These titles are a few of my favorites. &ldquoThe Flavor Bible: The Essential Guide to Culinary Creativity, Based on the Wisdom of America&rsquos Most Imaginative Chefs,&rdquo by Karen Page and Andrew Dorenburg (2008, Little Brown), teaches how to work intuitively and effectively with ingredients, discovering which flavors work best with one another and how to intensify flavors through layering of specific ingredients and techniques.

I am thrilled that my collection includes every Pillsbury Bake-Off booklet. It took years, but it is now complete. I still had to have &ldquoBest of the Bake-Off Collection: Pillsbury&rsquos Best 1000 Recipes&rdquo (Wiley). This is a reproduction of the 1959 book containing the first 1,000 recipes from the famous competition that began in 1949. This classic gives me a nostalgic look back to an earlier era.
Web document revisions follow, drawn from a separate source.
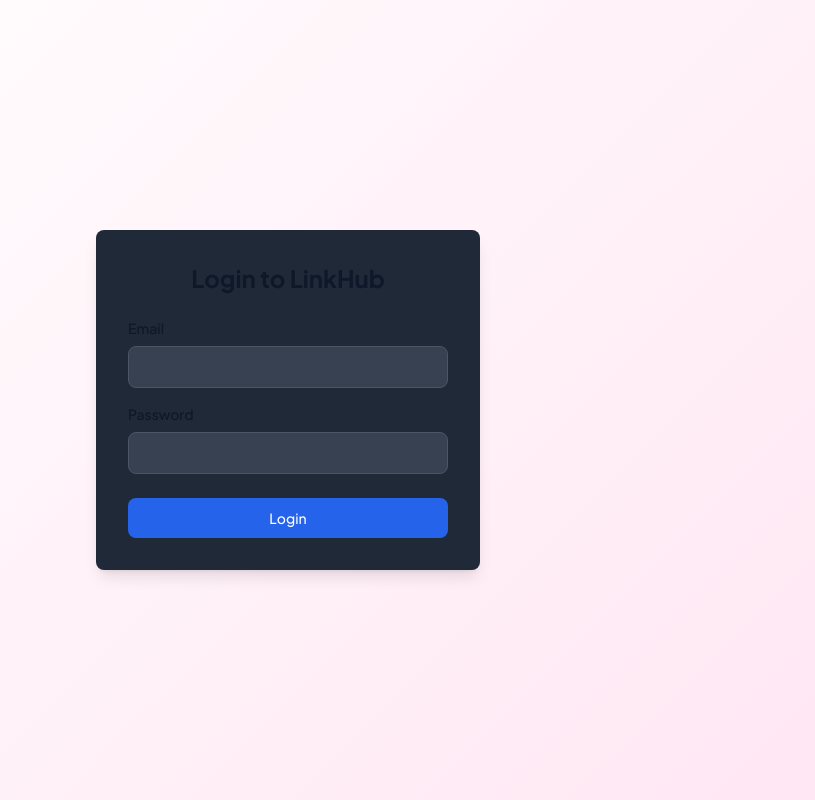
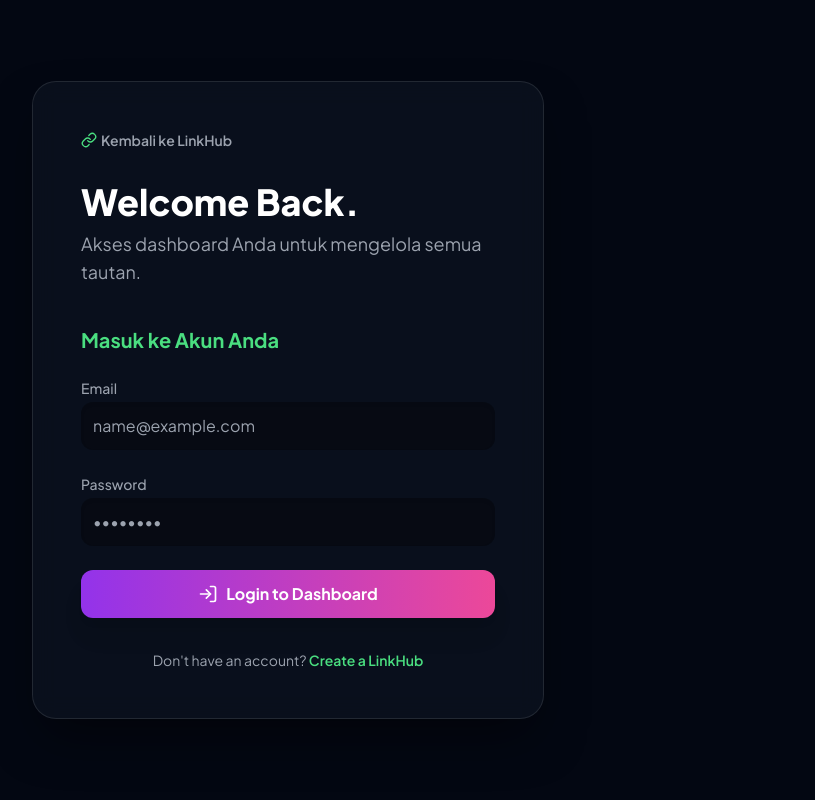
Before and after one commit to ihksanblny/link-hub, a Next.js app in the folder linkhub-frontend/: page /login in a window 1280 px wide. Shown: the whole page, without its empty margins (352-1167 px from the left). Built offline with nearby package versions, Linux system fonts and the light colour scheme.

Commit message:
style: (Frontend) Login dan Register page

```diff
--- a/linkhub-frontend/src/app/login/page.tsx
+++ b/linkhub-frontend/src/app/login/page.tsx
@@ -1,29 +1,23 @@
 // 'use client' adalah perintah untuk Next.js.
-// Ini memberitahu bahwa komponen ini adalah komponen interaktif yang
-// akan berjalan di browser, bukan hanya di server.
-// Kita membutuhkannya karena kita akan menggunakan hooks seperti useState.
 'use client';
 
 // Kita import 'useState' dari React untuk mengelola state (data) di dalam komponen.
 import { useState } from 'react';
 import { useRouter } from 'next/navigation';
 import { useAuth } from '@/context/AuthContext';
+import Link from 'next/link';
+import { LogIn, UserPlus, LinkIcon } from 'lucide-react'; // Import ikon
 
 export default function LoginPage() {
-  // Kita buat dua 'state' untuk menyimpan nilai dari input email dan password.
-  // 'email' adalah variabel penyimpan nilainya.
-  // 'setEmail' adalah fungsi untuk mengubah nilainya.
   const [email, setEmail] = useState('');
   const [password, setPassword] = useState('');
-  const router = useRouter(); // Inisialisasi router
-  const { login } = useAuth(); // Ambil fungsi login dari Context
+  const router = useRouter();
+  const { login } = useAuth();
 
   // Fungsi ini akan dijalankan saat tombol 'Login' ditekan.
   const handleSubmit = async (event: React.FormEvent) => {
-    // Mencegah browser me-reload halaman saat form disubmit.
     event.preventDefault();
 
-    // Mengambil URL API dari environment variable.
     const apiUrl = process.env.NEXT_PUBLIC_API_URL;
 
     try {
@@ -38,15 +32,10 @@
       const data = await response.json();
 
       if (!response.ok) {
-        // Jika login gagal (misal: password salah), tampilkan pesan error.
         alert(`Login Gagal: ${data.message}`);
       } else {
-        // Jika login berhasil, tampilkan pesan sukses dan tokennya.
-        // Nanti kita akan simpan token ini, untuk sekarang kita tampilkan saja.
         const accessToken = data.data.session.access_token
         login(accessToken);
-
-        // Redirect ke halaman dashboard setelah login sukses
         router.push('/dashboard');
       }
     } catch (error) {
@@ -56,44 +45,80 @@
   };
 
   return (
-    <main className="flex min-h-screen items-center justify-center">
-      <form
-        onSubmit={handleSubmit}
-        className="bg-gray-800 p-8 rounded-lg shadow-lg w-full max-w-sm"
+    // Container utama: Dark Theme (bg-gray-950)
+    <div className="min-h-screen bg-gray-950 flex items-center justify-center p-4 sm:p-8">
+
+      {/* Container Card Login (Single Column, Glassmorphism) */}
+      <div
+        className="bg-gray-900/50 rounded-3xl backdrop-blur-md shadow-2xl shadow-black/50 p-0
+                   flex w-full max-w-lg overflow-hidden border border-white/10" // Max-w lebih kecil
       >
-        <h1 className="text-2xl font-bold mb-6 text-center">Login to LinkHub</h1>
 
-        <div className="mb-4">
-          <label htmlFor="email" className="block mb-2 text-sm font-medium">Email</label>
+        {/* Kolom Penuh: Formulir Login */}
+        <div className="w-full p-8 sm:p-12">
+
+          {/* Tombol Kembali ke Homepage (Elegan) */}
+          <Link href="/" className="flex items-center text-sm font-semibold text-gray-400 hover:text-white mb-8">
+            <LinkIcon className="h-4 w-4 mr-1 text-green-400" /> Kembali ke LinkHub
+          </Link>
+
+          <div className="space-y-8 mt-4">
+            <header className="space-y-2">
+              <h1 className="text-4xl font-extrabold text-white">Welcome Back.</h1>
+              <p className="text-lg text-gray-400">
+                Akses dashboard Anda untuk mengelola semua tautan.
+              </p>
+            </header>
+
+            {/* Form Login */}
+            <form onSubmit={handleSubmit} className="space-y-6">
+              <h2 className="text-xl font-bold text-green-400 pt-2">Masuk ke Akun Anda</h2>
+
+              {/* Field Email */}
+              <div>
+                <label htmlFor="email" className="block text-sm font-medium text-gray-400">Email</label>
                 <input
                   type="email"
                   id="email"
                   value={email}
-            onChange={(e) => setEmail(e.target.value)} // Setiap ketikan akan update state 'email'
-            className="bg-gray-700 border border-gray-600 text-white text-sm rounded-lg block w-full p-2.5"
+                  onChange={(e) => setEmail(e.target.value)}
+                  placeholder="name@example.com"
+                  className="mt-1 w-full rounded-xl p-3 bg-black/30 text-white shadow-inner focus:ring-purple-500 focus:border-purple-500 transition-shadow"
                   required
                 />
               </div>
 
-        <div className="mb-6">
-          <label htmlFor="password" className="block mb-2 text-sm font-medium">Password</label>
+              {/* Field Password */}
+              <div>
+                <label htmlFor="password" className="block text-sm font-medium text-gray-400">Password</label>
                 <input
                   type="password"
                   id="password"
                   value={password}
-            onChange={(e) => setPassword(e.target.value)} // Setiap ketikan akan update state 'password'
-            className="bg-gray-700 border border-gray-600 text-white text-sm rounded-lg block w-full p-2.5"
+                  onChange={(e) => setPassword(e.target.value)}
+                  placeholder="••••••••"
+                  className="mt-1 w-full rounded-xl p-3 bg-black/30 text-white shadow-inner focus:ring-purple-500 focus:border-purple-500 transition-shadow"
                   required
                 />
               </div>
 
+              {/* Tombol Login */}
               <button
                 type="submit"
-          className="w-full text-white bg-blue-600 hover:bg-blue-700 font-medium rounded-lg text-sm px-5 py-2.5 text-center"
+                className="w-full text-white font-bold py-3 rounded-xl transition-all duration-300 flex items-center justify-center space-x-2 mt-8
+                           bg-gradient-to-r from-purple-600 to-pink-500 hover:scale-[1.01] hover:shadow-lg shadow-xl"
               >
-          Login
+                <LogIn className="h-5 w-5" /> <span>Login to Dashboard</span>
               </button>
+
+              <p className="text-center text-sm text-gray-400 pt-2">
+                Don't have an account? <Link href="/register" className="font-semibold text-green-400 hover:underline">Create a LinkHub</Link>
+              </p>
             </form>
-    </main>
+          </div>
+        </div>
+
+      </div>
+    </div>
   );
 }
--- /dev/null
+++ b/linkhub-frontend/src/app/register/page.tsx
@@ -0,0 +1,116 @@
+// src/app/register/page.tsx
+import Link from "next/link";
+import { LinkIcon, UserPlus } from "lucide-react";
+
+// Komponen Register
+export default function RegisterPage() {
+  return (
+    // Container utama: Dark Theme (bg-gray-950)
+    <div className="min-h-screen bg-gray-950 flex items-center justify-center p-4 sm:p-8">
+
+      {/* Container utama Card (Glassmorphism halus) */}
+      <div
+        className="bg-gray-900/50 rounded-3xl backdrop-blur-md shadow-2xl shadow-black/50 p-0
+                   flex w-full max-w-7xl overflow-hidden border border-white/10"
+      >
+
+        {/* Kolom Kiri: Mockup Pratinjau LinkHub */}
+        <div className="hidden lg:block w-1/2 p-12 bg-gray-900 relative border-r border-white/10">
+
+          {/* HANYA PERTAHANKAN TOMBOL KEMBALI KE LINKHUB */}
+          <Link href="/" className="flex items-center text-sm font-semibold text-gray-400 hover:text-white mb-10">
+            <LinkIcon className="h-4 w-4 mr-1 text-green-400" /> Kembali ke LinkHub
+          </Link>
+
+          {/* Mockup Ponsel di Tengah */}
+          <div className="flex justify-center">
+            <div className="w-[300px] h-[600px] rounded-[36px] bg-black shadow-2xl overflow-hidden border-[12px] border-gray-800 relative">
+
+              {/* Konten Mockup LinkHub (Static Preview) */}
+              <div className="p-4 flex flex-col items-center">
+                <div className="w-16 h-16 rounded-full bg-gradient-to-br from-green-400 to-green-600 mt-4 border-2 border-white/50 shadow-lg"></div>
+                <p className="text-white font-bold mt-3 text-lg">@usernameanda</p>
+                <p className="text-gray-400 text-xs">Your LinkHub Profile Preview</p>
+
+                {/* Contoh Link */}
+                <div className="w-full mt-8 space-y-3">
+                  <div className="w-full h-10 bg-white/10 hover:bg-white/20 rounded-xl flex items-center justify-center text-white text-sm transition-colors backdrop-blur-sm border border-white/5">Latest Video Link</div>
+                  <div className="w-full h-10 bg-white/10 hover:bg-white/20 rounded-xl flex items-center justify-center text-white text-sm transition-colors backdrop-blur-sm border border-white/5">Latest Project</div>
+                  <div className="w-full h-10 bg-white/10 hover:bg-white/20 rounded-xl flex items-center justify-center text-white text-sm transition-colors backdrop-blur-sm border border-white/5">Contact Me</div>
+                </div>
+              </div>
+            </div>
+          </div>
+        </div>
+
+        {/* Kolom Kanan: Formulir Register (Lebih Minimalis & Elegan) */}
+        <div className="w-full lg:w-1/2 p-8 sm:p-12">
+
+          {/* MENGHILANGKAN NAVIGASI SEKUNDER DI SINI */}
+
+          <div className="space-y-10 mt-8"> {/* Tambah margin atas agar tidak terlalu ke atas */}
+            <header className="space-y-3">
+              <h1 className="text-5xl font-extrabold text-white">Let's make it yours.</h1> {/* Font lebih besar */}
+              <p className="text-lg text-gray-400"> {/* Font lebih besar */}
+                Buat akun Anda. Anda bisa menambahkan dan mengelola link Anda setelah login.
+              </p>
+            </header>
+
+            {/* Form Register Akun */}
+            <form className="space-y-6">
+              <h2 className="text-xl font-bold text-green-400">Buat Akun LinkHub</h2>
+
+              {/* Field Email */}
+              <div>
+                <label htmlFor="email" className="block text-sm font-medium text-gray-400">Email</label>
+                <input
+                  type="email"
+                  id="email"
+                  placeholder="name@example.com"
+                  // Styling Input Tetap Modern
+                  className="mt-1 w-full rounded-xl p-3 bg-black/30 text-white shadow-inner focus:ring-purple-500 focus:border-purple-500 transition-shadow"
+                />
+              </div>
+
+              {/* Field Password */}
+              <div>
+                <label htmlFor="password" className="block text-sm font-medium text-gray-400">Password</label>
+                <input
+                  type="password"
+                  id="password"
+                  placeholder="••••••••"
+                  className="mt-1 w-full rounded-xl p-3 bg-black/30 text-white shadow-inner focus:ring-purple-500 focus:border-purple-500 transition-shadow"
+                />
+              </div>
+
+              {/* Field Username */}
+              <div>
+                <label htmlFor="username" className="block text-sm font-medium text-gray-400">Username Profil</label>
+                <input
+                  type="text"
+                  id="username"
+                  placeholder="username_anda"
+                  className="mt-1 w-full rounded-xl p-3 bg-black/30 text-white shadow-inner focus:ring-purple-500 focus:border-purple-500 transition-shadow"
+                />
+              </div>
+
+              {/* Tombol Register */}
+              <button
+                type="submit"
+                className="w-full text-white font-bold py-3 rounded-xl transition-all duration-300 flex items-center justify-center space-x-2 mt-8
+                           bg-gradient-to-r from-purple-600 to-pink-500 hover:scale-[1.01] hover:shadow-lg shadow-xl"
+              >
+                <UserPlus className="h-5 w-5" /> <span>Create My LinkHub</span>
+              </button>
+
+              <p className="text-center text-sm text-gray-400 pt-2">
+                Already have an account? <Link href="/login" className="font-semibold text-green-400 hover:underline">Log in</Link>
+              </p>
+            </form>
+          </div>
+        </div>
+
+      </div>
+    </div>
+  );
+}
```
Also changed, not shown: 1 other file (tests, documents, lock files or other folders). Lines whose indentation alone changed are shown as unchanged.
Sheila Thomas does it again with &ldquoMore Recipes Worth Sharing: A Second Helping of Recipes and Stories from America&rsquos Most-Loved Community Cookbooks&rdquo (2010, Favorite Recipes Press). These hand-picked treasures from community cookbooks are the foundation of down-home American cooking. The recipes, for every season, represent the food culture from hundreds of communities throughout the U.S. If you enjoy those recipes on index cards, napkins and scrap paper as much as I do, this collection is for you. This quote in the introduction says it all (adapted from Old North State Cookbook, Junior League of Charlotte, N.C., 1942): &ldquoIf a community cookbook could talk . it would deny that it was just a cookbook. It would say, &lsquoHere, in my pages, it is true that you will find the best recipes of your neighbors, but my purpose is not solely to indulge the appetite. I also inform the mind. &hellip I serve both historical notes of value to the reader as well as recipes that afford a peep into the good eating of present and the days that are gone forever. &hellip But best of all, I know that I have an intrinsic value, for it is through my success, assured by the excellent recipes contributed by interested people that I help the (organizations and volunteers) to carry on their services to the community.&rsquo&rdquo

Enjoy these recipes from Thomas&rsquo book.

11/2 pounds ricotta cheese

Preheat oven to 425 degrees. Combine all of the filling ingredient well.. Pour into the shell and bake for 10 minutes, then lower temperature to 350 degrees. Bake for 45-50 minutes. Check often. Remove from oven when pie is lightly brown and center is firm. Cool before serving. Garnish with whipped cream.

1 cup dried apricot halves

3/4 cup peach or ginger-flavored brandy

2 cloves, wrapped in cheesecloth for easy removal

1/2 teaspoon ground ginger

1/4 teaspoon ground cinnamon

Mix first eight ingredients in a large stainless saucepan. Let stand at room temperature for at least one hour. Heat mixture over medium heat until hot. Remove from heat, discard cloves. Stir in bourbon. Serve hot. Garnish with cinnamon sticks. Serves 16.